What you are about to read is a collection of the four unspoken, yet ubiquitous, components that are essential for writing unrivaled, mind-blowing blog posts.
Yet, as I scoured and studied the habits of the Greats (meaning those who have thousands of followers), I began to recognize several common factors underlying many of their blog posts.
These Greats trumpet the merits of well-known and oft-proclaimed strategies such as writing solid content, planning, revising, and citing other bloggers. But the dirty little secret ultimately responsible for their success far outweighs these pedestrian practices: it is the four objects subliminally present in every idyllic blogger photo.
For my readers’ benefit, I shall identify each of these four mystical objects, without which one can never hope to write a truly great blog post.
Glean what wisdom you may.
No great work was ever written without the presence of coffee, tea, or some other fluid poured into a cozy-looking mug (preferably cradled in a saucer). Research has yet to prove whether the actual fluid itself is of any importance—so far all that can be verified is the positive correlation between aesthetic drinks and content quality. Those seeking exceptional blog posts should consider swirling some white, creamy substance into the surface of their drink to enhance its beauty and subsequently their own brilliance.
To purchase any other brand is folly; to use said device for blogging is creative suicide. Only the MacBook, with its slender, silver body and minimalistic keys can fully transmit your message to the screen. While the magic of the Mac is not an ability to conjure ideas (coffee mugs and Components 3 and 4 do that), its inherent powers of Chic infuse raw ideas with unequaled, hipster-level eloquence and efficiency.
Whether or not you use said pen and notebook is irrelevant—the key is simply to keep them within reach, as these objects are known to channel the elusive forces of creativity. Their necessity is actually rather controversial, considering that their wanton use of paper has been decried as wasteful; however, this social ill can easily be remedied by the perpetual reuse of a single, blank notebook for every blog post.
When the succulent emerged as a commonly photographed blogging asset is difficult to pinpoint—however, it likely took place in conjunction with the rise of the MacBook. The specific power of the succulent remains relatively unidentified, unlike its three counterparts, whose influences boast extensive scientific verification. What has been discovered, however, is that bloggers whose photos feature only the first three objects experience less predictable success than those who regularly incorporate a succulent into their photos. The location of the succulent, unlike that of the notebook, does seem to bear some significance.
This could mean applying a selective focus to the camera lens and placing the succulent in the unfocused zone, or one could simply sneak the succulent into the background (e.g. partially hidden by the MacBook). Consistent with the theme of subtlety, it is also recommended to choose a small succulent, lest it unwittingly attract too much attention and sabotage the creative forces it helps to summon.
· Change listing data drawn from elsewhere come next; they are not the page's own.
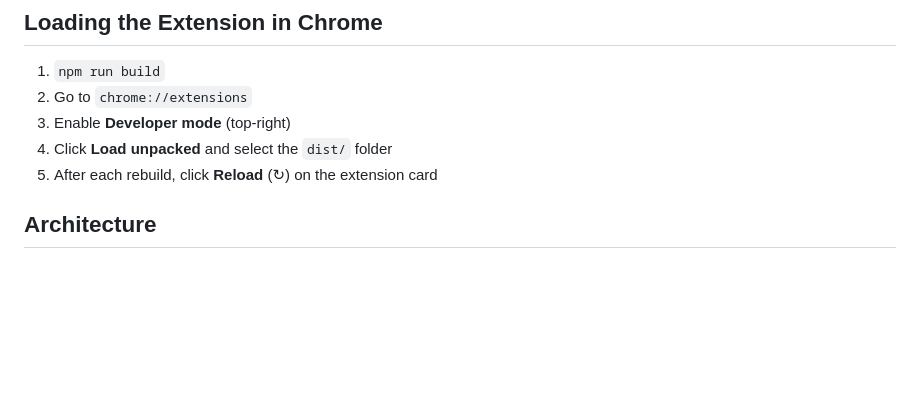
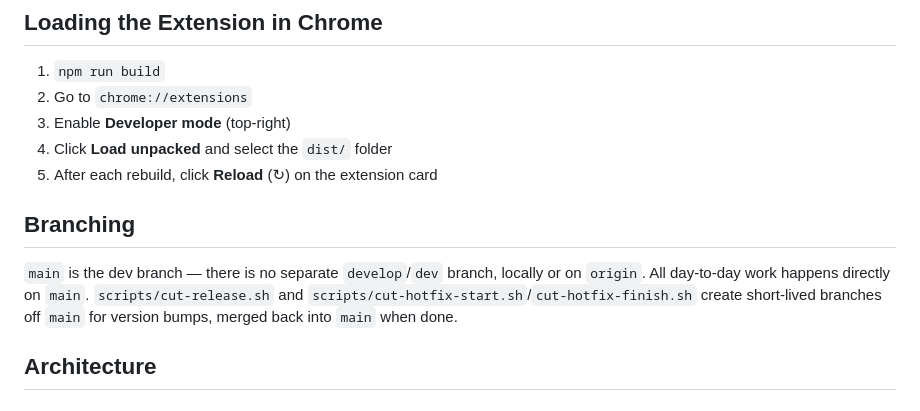
Before and after one commit to DrBenedictPorkins/nextdoor-moderator-chrome, a Markdown page: CLAUDE.md, the part around the change. GitHub-like rendering; blank space fills up the shorter version.

Commit message:
CLAUDE.md: document main-as-dev-branch convention

```diff
--- a/CLAUDE.md
+++ b/CLAUDE.md
@@ -31,6 +31,10 @@ npm run build    # Production build → dist/
 3. Enable **Developer mode** (top-right)
 4. Click **Load unpacked** and select the `dist/` folder
 5. After each rebuild, click **Reload** (↻) on the extension card
+
+## Branching
+
+`main` is the dev branch — there is no separate `develop`/`dev` branch, locally or on `origin`. All day-to-day work happens directly on `main`. `scripts/cut-release.sh` and `scripts/cut-hotfix-start.sh`/`cut-hotfix-finish.sh` create short-lived branches off `main` for version bumps, merged back into `main` when done.
 
 ## Architecture
 
```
I have compiled these four blogging gimmicks both for a laugh and for a point I think is worth making: When we take all of our cues from what other people do, we often become followers of a fad. I have actually learned a good deal from following certain other bloggers (who truly do put out great content), and what makes them great isn’t their conformity to a specific aesthetic, vibe, or trend.
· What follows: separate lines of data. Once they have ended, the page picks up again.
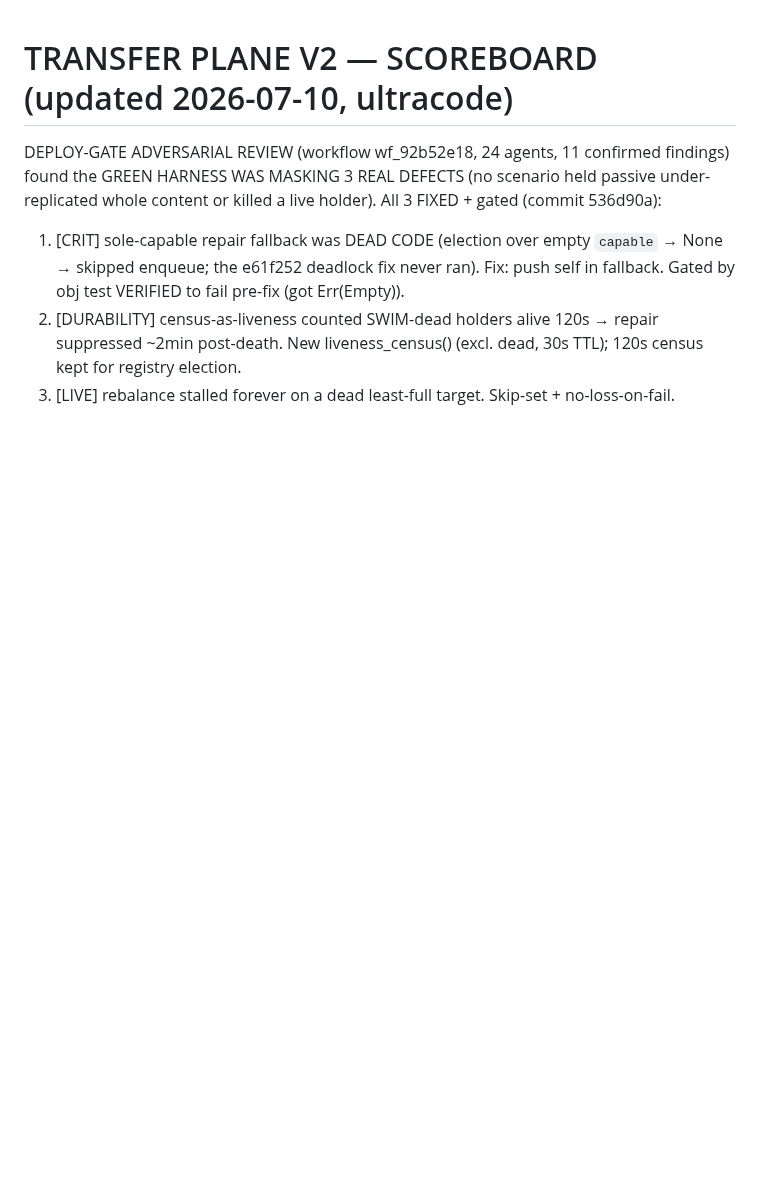
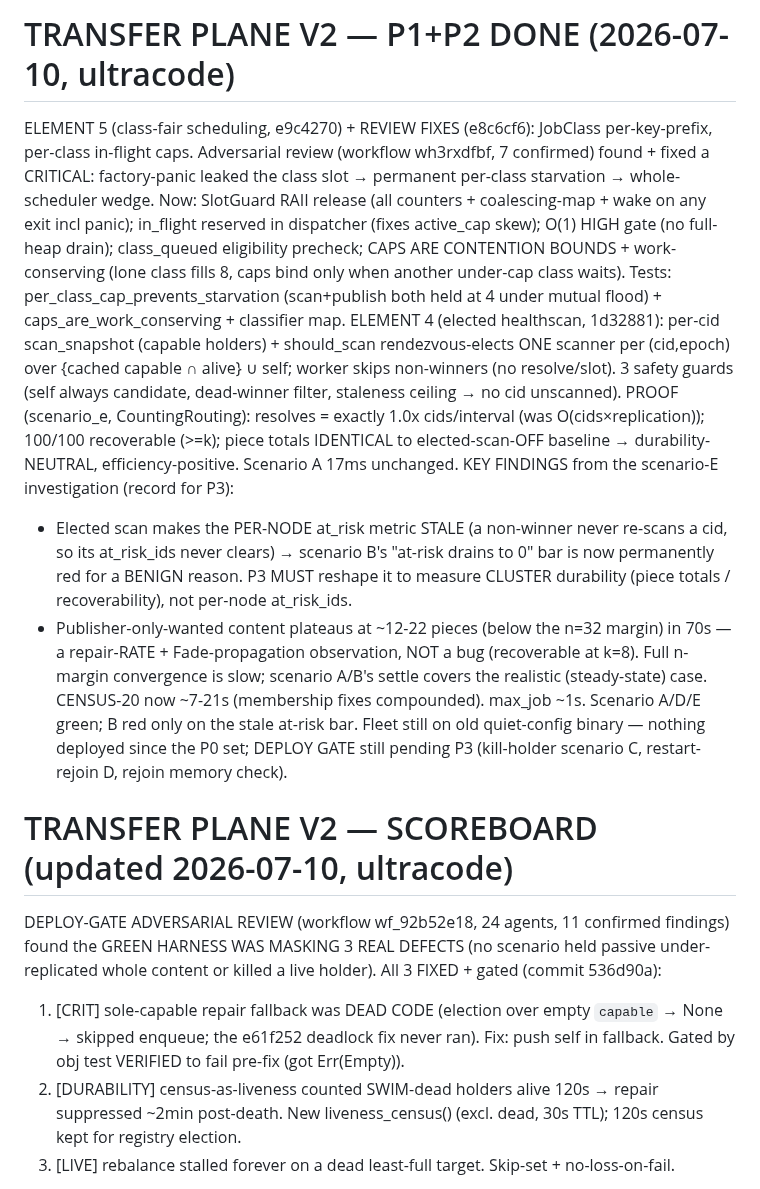
Before and after one commit to craft-ec/zephcraft, a Markdown page: .claude/feature-progress.md, the part around the change. Drawn GitHub-style; blank space fills up the shorter version.

Commit message:
docs: P1+P2 (element 5 + element 4) done; findings + P3 plan

```diff
--- a/.claude/feature-progress.md
+++ b/.claude/feature-progress.md
@@ -1,3 +1,30 @@
+# TRANSFER PLANE V2 — P1+P2 DONE (2026-07-10, ultracode)
+ELEMENT 5 (class-fair scheduling, e9c4270) + REVIEW FIXES (e8c6cf6): JobClass per-key-prefix,
+per-class in-flight caps. Adversarial review (workflow wh3rxdfbf, 7 confirmed) found + fixed a
+CRITICAL: factory-panic leaked the class slot → permanent per-class starvation → whole-scheduler
+wedge. Now: SlotGuard RAII release (all counters + coalescing-map + wake on any exit incl panic);
+in_flight reserved in dispatcher (fixes active_cap skew); O(1) HIGH gate (no full-heap drain);
+class_queued eligibility precheck; CAPS ARE CONTENTION BOUNDS + work-conserving (lone class fills
+8, caps bind only when another under-cap class waits). Tests: per_class_cap_prevents_starvation
+(scan+publish both held at 4 under mutual flood) + caps_are_work_conserving + classifier map.
+ELEMENT 4 (elected healthscan, 1d32881): per-cid scan_snapshot (capable holders) + should_scan
+rendezvous-elects ONE scanner per (cid,epoch) over {cached capable ∩ alive} ∪ self; worker skips
+non-winners (no resolve/slot). 3 safety guards (self always candidate, dead-winner filter,
+staleness ceiling → no cid unscanned). PROOF (scenario_e, CountingRouting): resolves = exactly
+1.0x cids/interval (was O(cids×replication)); 100/100 recoverable (>=k); piece totals IDENTICAL
+to elected-scan-OFF baseline → durability-NEUTRAL, efficiency-positive. Scenario A 17ms unchanged.
+KEY FINDINGS from the scenario-E investigation (record for P3):
+  - Elected scan makes the PER-NODE at_risk metric STALE (a non-winner never re-scans a cid, so
+    its at_risk_ids never clears) → scenario B's "at-risk drains to 0" bar is now permanently
+    red for a BENIGN reason. P3 MUST reshape it to measure CLUSTER durability (piece totals /
+    recoverability), not per-node at_risk_ids.
+  - Publisher-only-wanted content plateaus at ~12-22 pieces (below the n=32 margin) in 70s — a
+    repair-RATE + Fade-propagation observation, NOT a bug (recoverable at k=8). Full n-margin
+    convergence is slow; scenario A/B's settle covers the realistic (steady-state) case.
+CENSUS-20 now ~7-21s (membership fixes compounded). max_job ~1s. Scenario A/D/E green; B red only
+on the stale at-risk bar. Fleet still on old quiet-config binary — nothing deployed since the P0
+set; DEPLOY GATE still pending P3 (kill-holder scenario C, restart-rejoin D, rejoin memory check).
+
 # TRANSFER PLANE V2 — SCOREBOARD (updated 2026-07-10, ultracode)
 DEPLOY-GATE ADVERSARIAL REVIEW (workflow wf_92b52e18, 24 agents, 11 confirmed findings) found the
 GREEN HARNESS WAS MASKING 3 REAL DEFECTS (no scenario held passive under-replicated whole content
```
Moushmi Radhanpara writes heartfelt poetry, among other things. Pooja shares a combination of her thoughts, poetry, and six-word stories. Ailish Sinclair posts gorgeous photos of Scotland with sneak-peeks at her historical fiction novels. Kamal offers poetic analogies and insights into otherwise mundane aspects of life. The list goes on.
I hope you enjoyed reading this little snarky entry as much as I enjoyed writing it. And more importantly, I hope you continue to create according to your own gifts, interests, and “aesthetics”—not someone else’s idea of what the idyllic blog looks like. 🙂
Drop a comment and let me know if you’ve noticed other blogging gimmicks! Or if you simply agree with this list.
Or… if you yourself have identified the mysterious power of The Succulent.
The beautiful desk with no clutter – the succulent doesn’t count, of course. Because no blogger worth his/her salt writes from the sofa.
Haha!! Two confessions: if you look closely at the photo, you will see that my laptop is NOT a Mac, and also I usually write from the couch. Guess my prospects are limited! XD
I’m afraid I’m the same on both counts. The couch because my desk has too much clutter… Oh, woe! 😉
How have we not run into one another until now?
What am amusing post!
My blog does not have many photos (mostly only the header image) and I believe that is one of the reasons why my following is not in the tens of thousands. I blog on a computer. Having to transfer random photos to my computer is too much work for my lazy self. But maybe one day. You definitely added a little more fuel to the fire.
Sam, I actually had the same thought when I read your post on alienation and started browsing your blog! And thank you, it’s always fun to infuse a little healthy snarkiness here and there. 🙂
Yep, the photo transfer process is always a bit of a drag… stock photos can be a blessing, but I try to use my own as often as possible… but I literally never take “cozy blogger photos” lest anyone think that I actually have a pristine desk and Macbook!